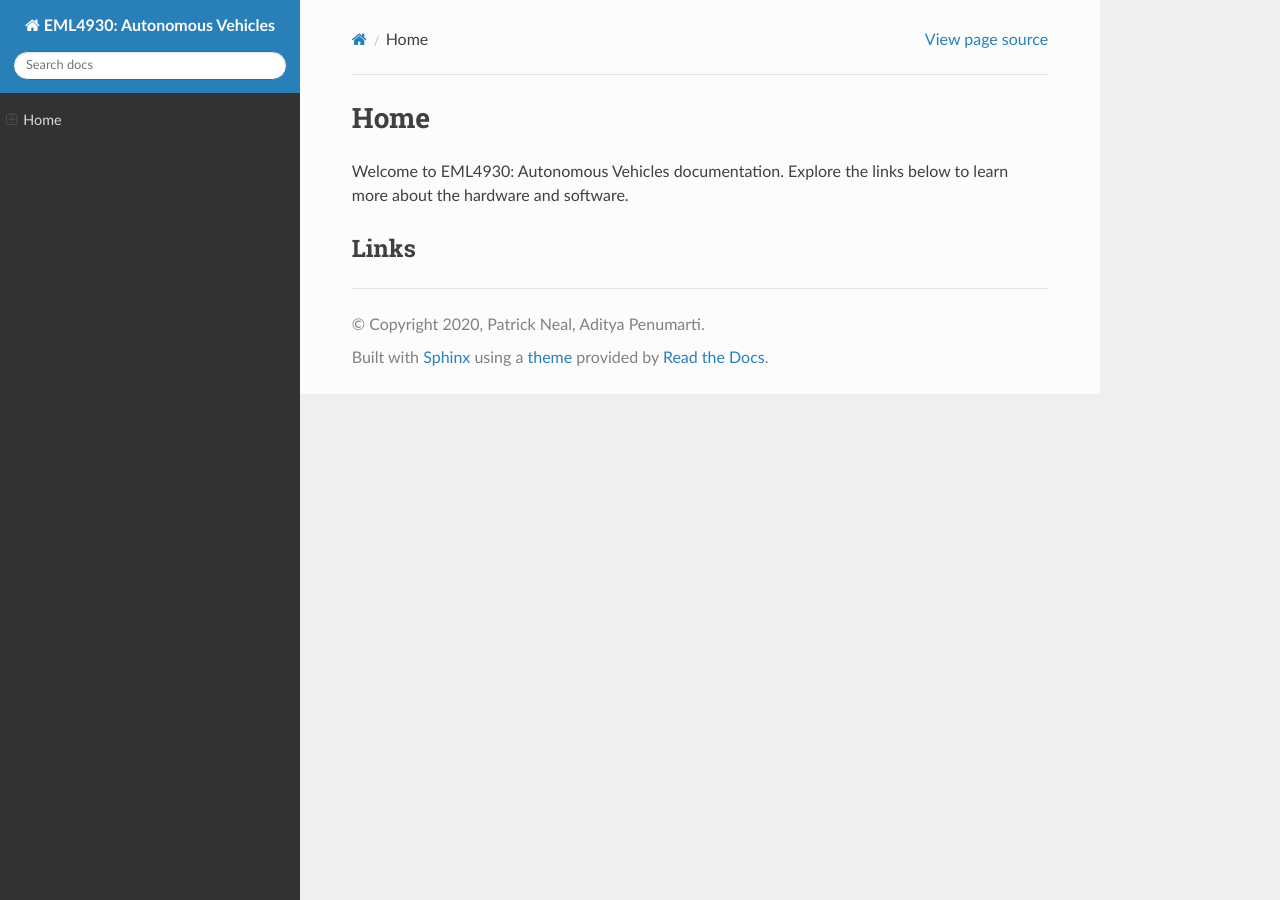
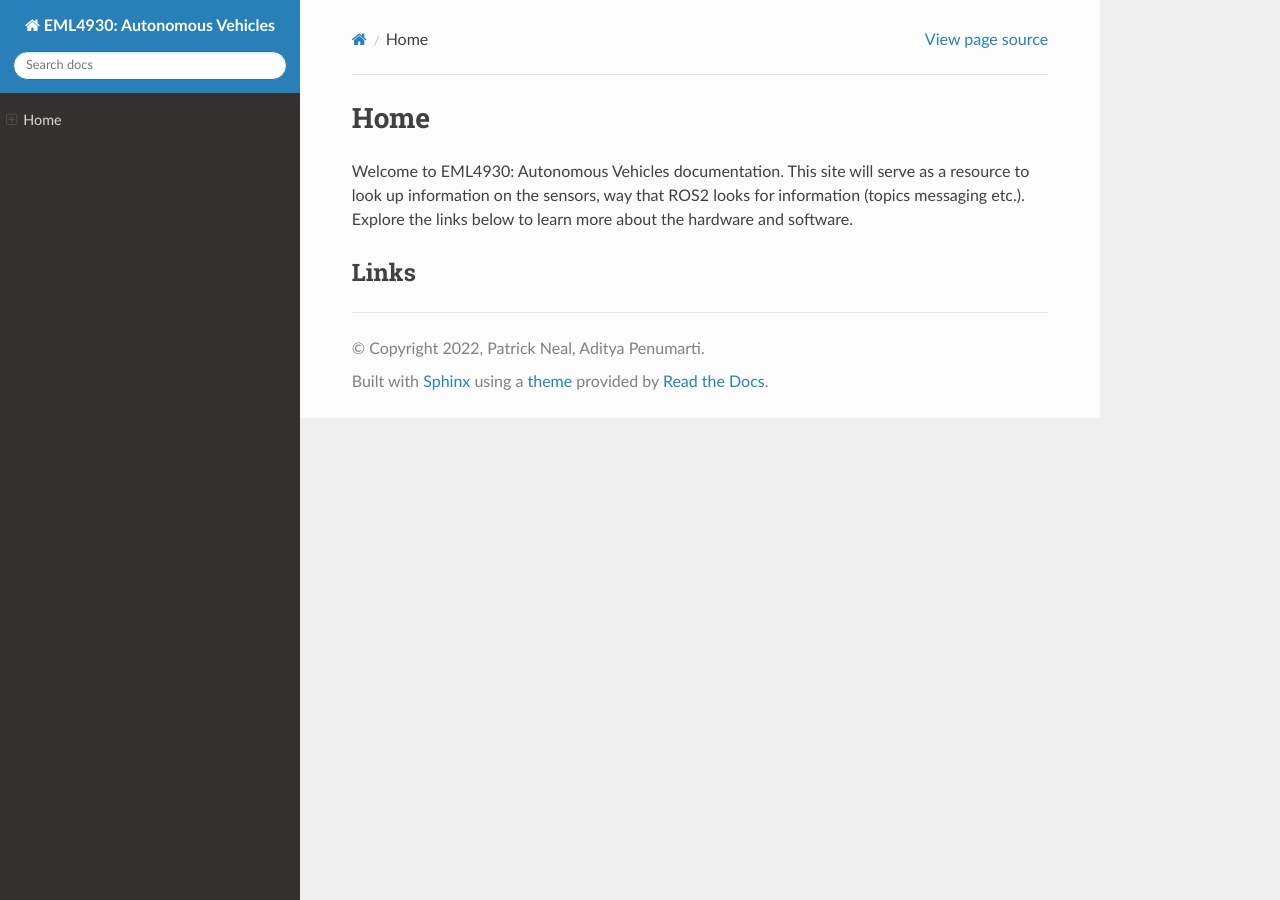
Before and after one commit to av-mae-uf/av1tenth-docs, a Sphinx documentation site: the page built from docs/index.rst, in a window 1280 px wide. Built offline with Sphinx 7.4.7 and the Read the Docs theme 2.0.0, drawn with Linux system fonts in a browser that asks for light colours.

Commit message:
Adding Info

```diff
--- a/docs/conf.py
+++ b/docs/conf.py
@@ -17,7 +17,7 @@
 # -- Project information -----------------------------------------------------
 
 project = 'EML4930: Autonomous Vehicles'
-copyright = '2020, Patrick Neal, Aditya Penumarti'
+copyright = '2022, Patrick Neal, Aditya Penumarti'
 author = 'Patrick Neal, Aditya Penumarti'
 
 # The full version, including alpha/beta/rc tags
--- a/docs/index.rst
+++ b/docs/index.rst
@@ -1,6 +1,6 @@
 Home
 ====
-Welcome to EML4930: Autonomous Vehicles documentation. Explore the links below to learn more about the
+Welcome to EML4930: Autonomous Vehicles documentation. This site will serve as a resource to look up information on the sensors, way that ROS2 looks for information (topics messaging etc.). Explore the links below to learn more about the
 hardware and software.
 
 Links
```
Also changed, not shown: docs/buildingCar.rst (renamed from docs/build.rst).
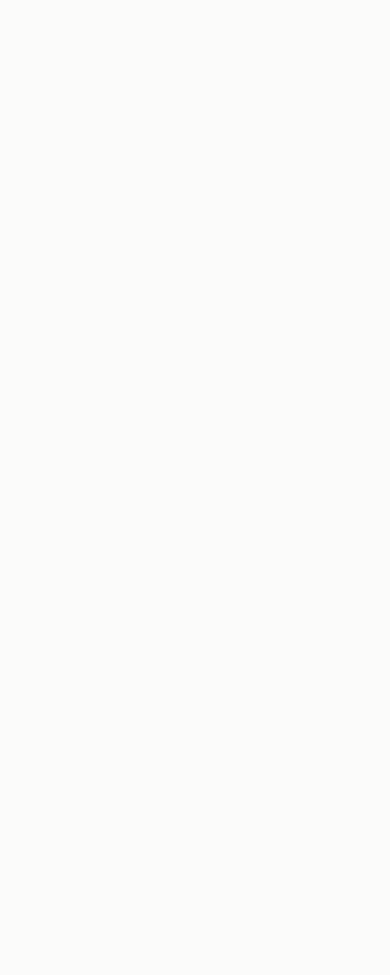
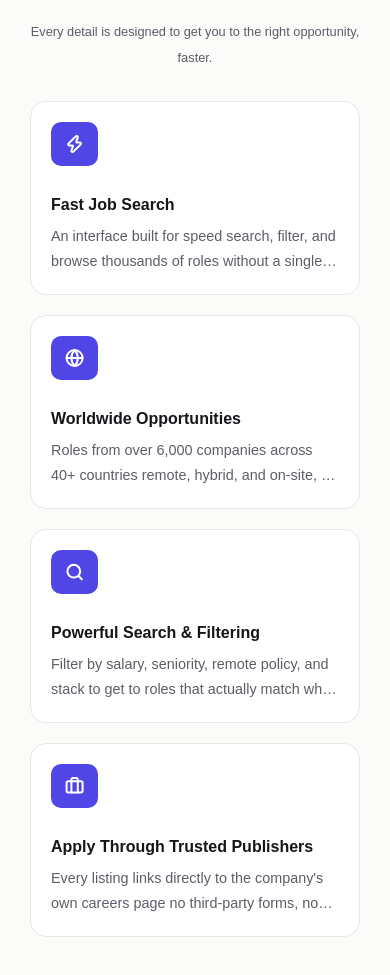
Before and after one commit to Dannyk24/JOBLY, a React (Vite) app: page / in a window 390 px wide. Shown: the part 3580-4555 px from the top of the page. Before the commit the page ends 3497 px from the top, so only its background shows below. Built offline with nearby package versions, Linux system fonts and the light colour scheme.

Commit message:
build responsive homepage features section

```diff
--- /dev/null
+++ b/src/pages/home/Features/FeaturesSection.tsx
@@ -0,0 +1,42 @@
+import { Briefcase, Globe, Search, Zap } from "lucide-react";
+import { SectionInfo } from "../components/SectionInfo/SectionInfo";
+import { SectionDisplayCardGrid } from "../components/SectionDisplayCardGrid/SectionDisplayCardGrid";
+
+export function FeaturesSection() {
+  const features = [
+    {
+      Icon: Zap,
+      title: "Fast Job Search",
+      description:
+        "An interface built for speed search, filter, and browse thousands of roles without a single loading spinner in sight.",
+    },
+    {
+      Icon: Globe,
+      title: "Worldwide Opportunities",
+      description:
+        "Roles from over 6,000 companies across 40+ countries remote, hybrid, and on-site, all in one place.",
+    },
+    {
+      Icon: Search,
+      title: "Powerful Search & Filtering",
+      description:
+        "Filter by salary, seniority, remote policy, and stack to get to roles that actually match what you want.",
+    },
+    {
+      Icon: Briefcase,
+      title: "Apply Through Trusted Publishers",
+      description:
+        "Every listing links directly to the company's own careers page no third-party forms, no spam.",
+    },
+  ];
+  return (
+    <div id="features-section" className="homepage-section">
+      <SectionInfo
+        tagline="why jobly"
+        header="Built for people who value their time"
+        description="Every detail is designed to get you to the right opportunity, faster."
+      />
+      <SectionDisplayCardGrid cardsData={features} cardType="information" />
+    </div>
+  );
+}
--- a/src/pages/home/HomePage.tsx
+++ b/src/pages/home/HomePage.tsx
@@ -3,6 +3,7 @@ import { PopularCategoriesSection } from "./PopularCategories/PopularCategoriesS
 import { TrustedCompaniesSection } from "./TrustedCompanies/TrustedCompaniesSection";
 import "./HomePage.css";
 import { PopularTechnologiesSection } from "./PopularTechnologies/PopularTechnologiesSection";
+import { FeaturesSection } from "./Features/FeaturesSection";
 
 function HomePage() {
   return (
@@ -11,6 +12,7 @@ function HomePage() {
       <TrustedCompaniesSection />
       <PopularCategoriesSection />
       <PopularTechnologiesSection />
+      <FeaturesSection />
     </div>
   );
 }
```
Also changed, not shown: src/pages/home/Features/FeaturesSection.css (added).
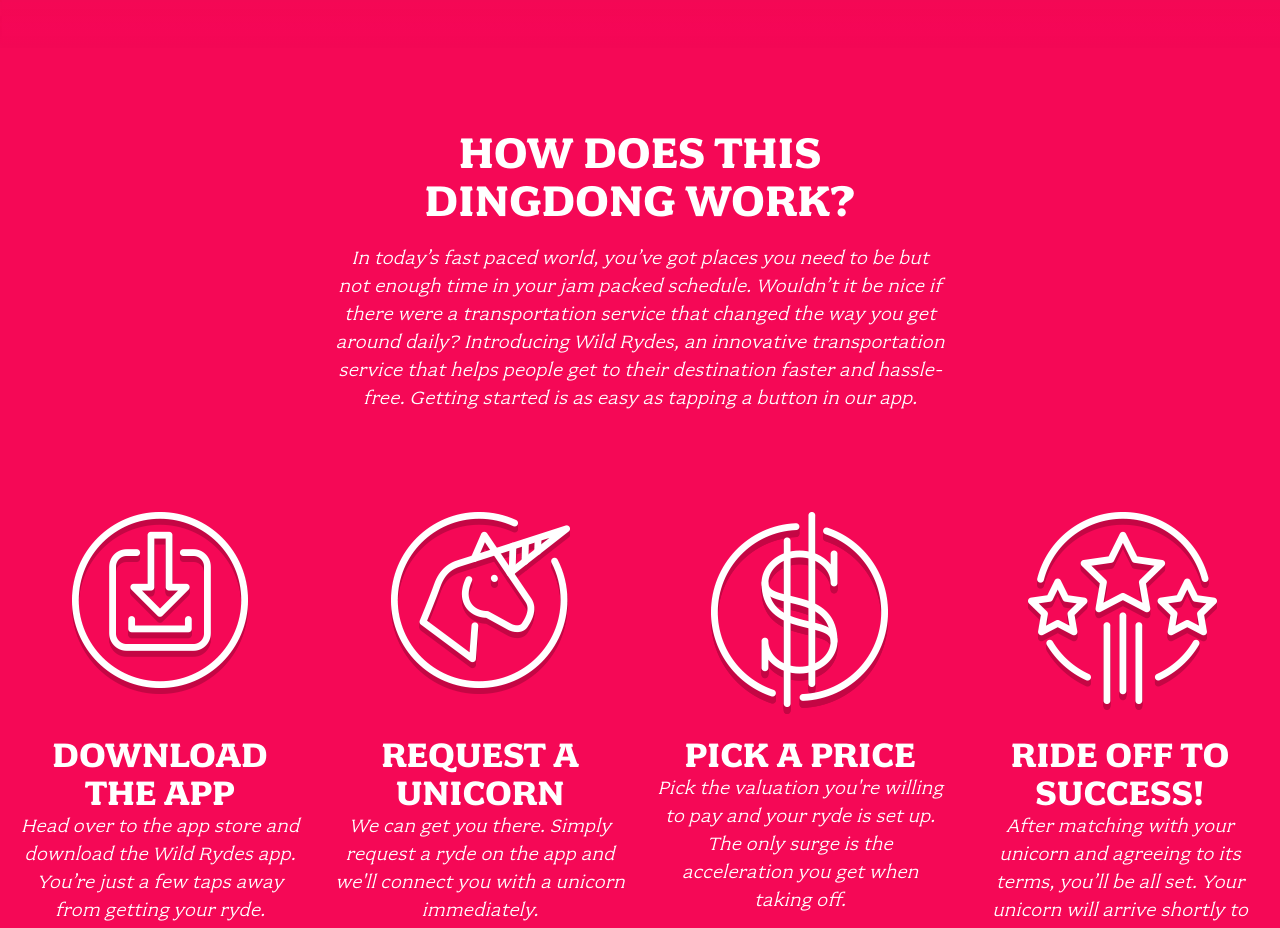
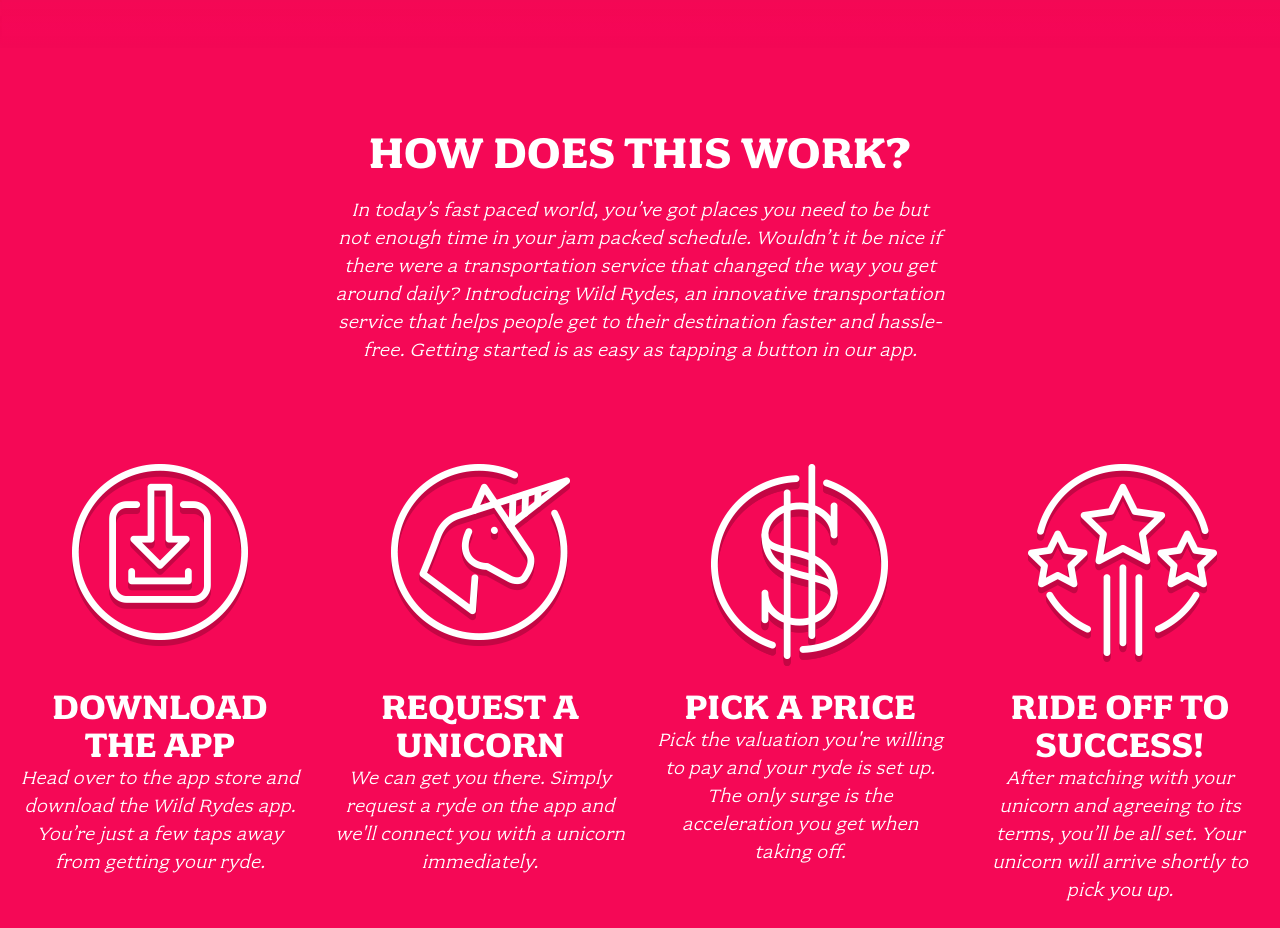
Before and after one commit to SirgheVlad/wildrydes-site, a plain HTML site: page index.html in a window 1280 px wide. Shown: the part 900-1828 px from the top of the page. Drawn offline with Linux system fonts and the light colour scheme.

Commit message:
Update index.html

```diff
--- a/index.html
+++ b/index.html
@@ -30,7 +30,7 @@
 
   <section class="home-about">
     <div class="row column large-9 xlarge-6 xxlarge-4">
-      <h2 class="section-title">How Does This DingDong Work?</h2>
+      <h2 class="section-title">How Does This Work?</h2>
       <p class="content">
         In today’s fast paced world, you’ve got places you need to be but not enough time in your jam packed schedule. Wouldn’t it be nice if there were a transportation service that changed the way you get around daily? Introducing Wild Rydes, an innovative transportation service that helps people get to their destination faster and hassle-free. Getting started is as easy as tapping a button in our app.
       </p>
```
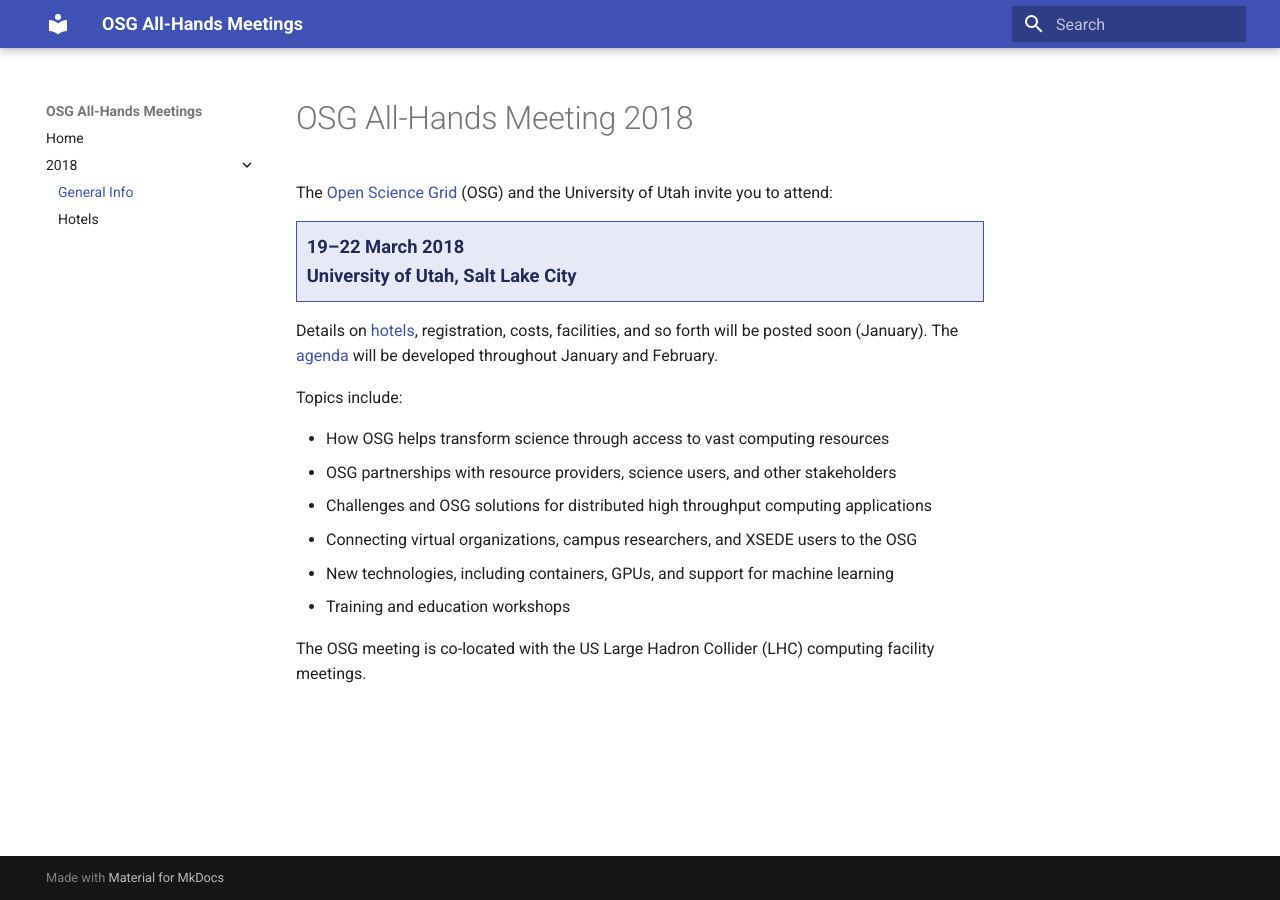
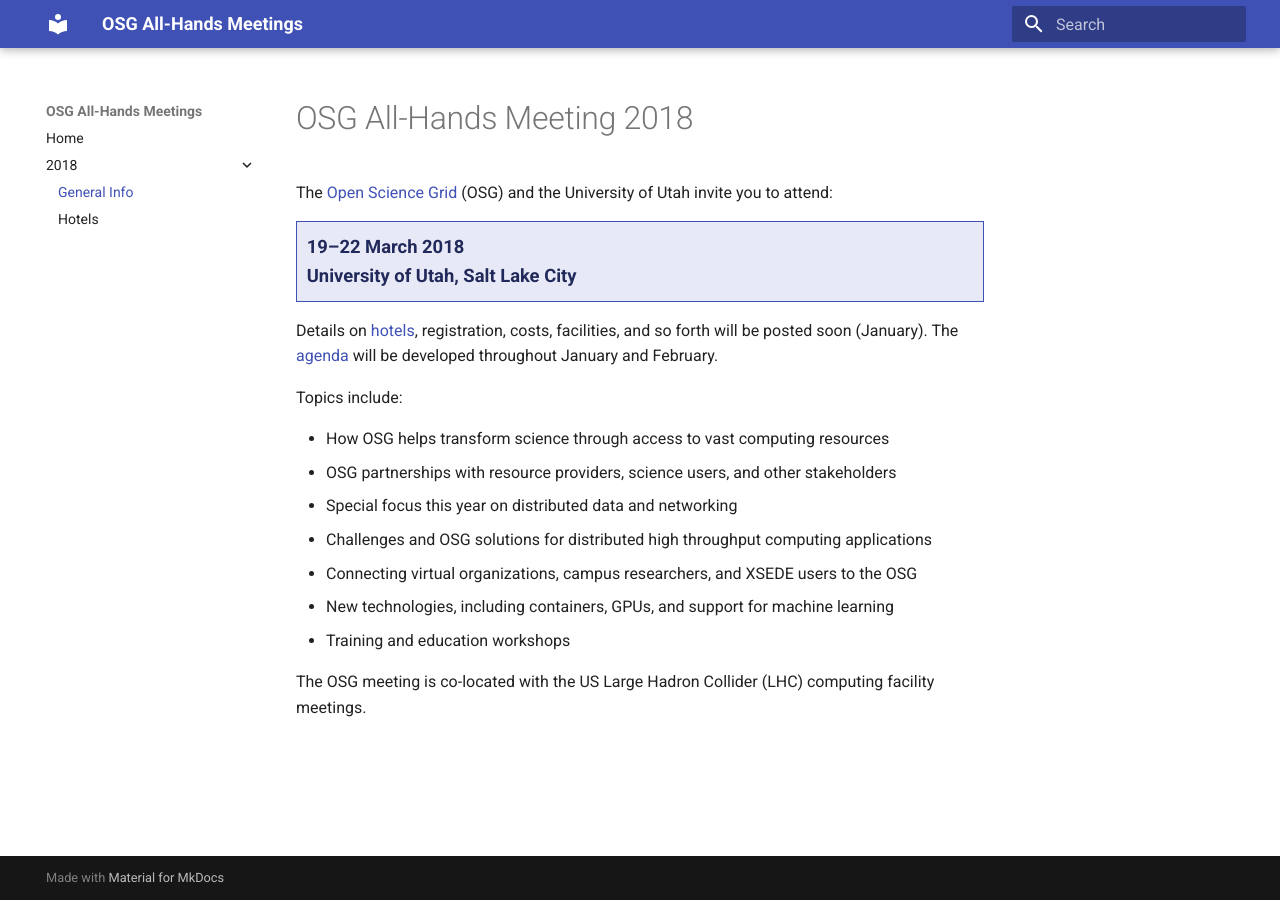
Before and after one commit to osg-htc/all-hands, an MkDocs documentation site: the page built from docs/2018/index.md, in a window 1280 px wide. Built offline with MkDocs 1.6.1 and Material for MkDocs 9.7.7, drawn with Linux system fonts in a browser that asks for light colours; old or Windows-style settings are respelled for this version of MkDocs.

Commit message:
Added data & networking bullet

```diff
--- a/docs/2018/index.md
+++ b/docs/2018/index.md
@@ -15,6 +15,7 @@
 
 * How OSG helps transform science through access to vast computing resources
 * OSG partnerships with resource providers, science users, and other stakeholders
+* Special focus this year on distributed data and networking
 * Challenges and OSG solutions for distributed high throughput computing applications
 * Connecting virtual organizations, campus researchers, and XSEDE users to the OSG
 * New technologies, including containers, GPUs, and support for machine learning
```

**Requirement:** Only lines holding the word "FeaturesSection" are wanted; copy each one from the listing.

**Result of this exercise:**
+++ b/src/pages/home/Features/FeaturesSection.tsx
+export function FeaturesSection() {
+import { FeaturesSection } from "./Features/FeaturesSection";
+      <FeaturesSection />
Also changed, not shown: src/pages/home/Features/FeaturesSection.css (added).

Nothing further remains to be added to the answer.